> _Supplied information_
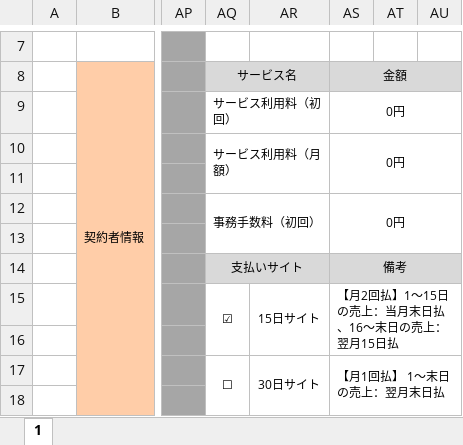
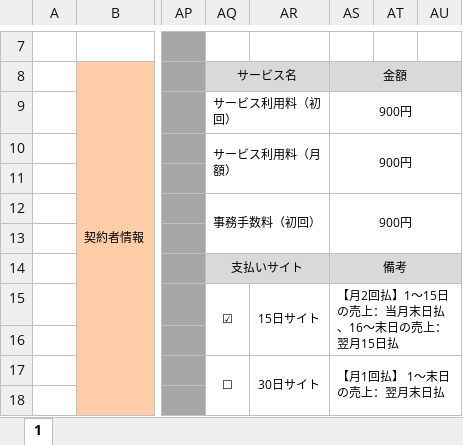
Before and after one commit to atsu0124shi/WorkFolder, an Excel workbook: 作業フォルダー/【ゼロプラン】EPARKペイメントサービス申込書（対面取引）/カネシロショウスケ/【ゼロプラン】EPARKペイメントサービス申込書（対面取引）Ver.8.2.xlsx, sheet 1, drawn as a sheet; only a part is shown, gaps mark what is left out; values as stored, in another font and other column widths than the file's, no borders; charts and pictures not drawn; the diff names each change by its address in the sheet, - before the commit and + after, or states it on an @@ line.

```diff
--- a/作業フォルダー/【ゼロプラン】EPARKペイメントサービス申込書（対面取引）/カネシロショウスケ/【ゼロプラン】EPARKペイメントサービス申込書（対面取引）Ver.8.2.xlsx (sheet 1)
+++ b/作業フォルダー/【ゼロプラン】EPARKペイメントサービス申込書（対面取引）/カネシロショウスケ/【ゼロプラン】EPARKペイメントサービス申込書（対面取引）Ver.8.2.xlsx (sheet 1)
-AS9:AS10: 0円
+AS9:AS10: 900円
-AS12: 0円
+AS12: 900円
```
Also changed, not shown: ひょうたさん_資料/物販管理簿.xlsx, メルレ/メルレ管理簿 _新契約書.xlsx, 30 other files.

> _Task_
Could you output the lines above exactly, with no pictures included?

> _Exercise solution_
Before and after one commit to atsu0124shi/WorkFolder, an Excel workbook: 作業フォルダー/【ゼロプラン】EPARKペイメントサービス申込書（対面取引）/カネシロショウスケ/【ゼロプラン】EPARKペイメントサービス申込書（対面取引）Ver.8.2.xlsx, sheet 1, drawn as a sheet; only a part is shown, gaps mark what is left out; values as stored, in another font and other column widths than the file's, no borders; charts and pictures not drawn; the diff names each change by its address in the sheet, - before the commit and + after, or states it on an @@ line.

```diff
--- a/作業フォルダー/【ゼロプラン】EPARKペイメントサービス申込書（対面取引）/カネシロショウスケ/【ゼロプラン】EPARKペイメントサービス申込書（対面取引）Ver.8.2.xlsx (sheet 1)
+++ b/作業フォルダー/【ゼロプラン】EPARKペイメントサービス申込書（対面取引）/カネシロショウスケ/【ゼロプラン】EPARKペイメントサービス申込書（対面取引）Ver.8.2.xlsx (sheet 1)
-AS9:AS10: 0円
+AS9:AS10: 900円
-AS12: 0円
+AS12: 900円
```
Also changed, not shown: ひょうたさん_資料/物販管理簿.xlsx, メルレ/メルレ管理簿 _新契約書.xlsx, 30 other files.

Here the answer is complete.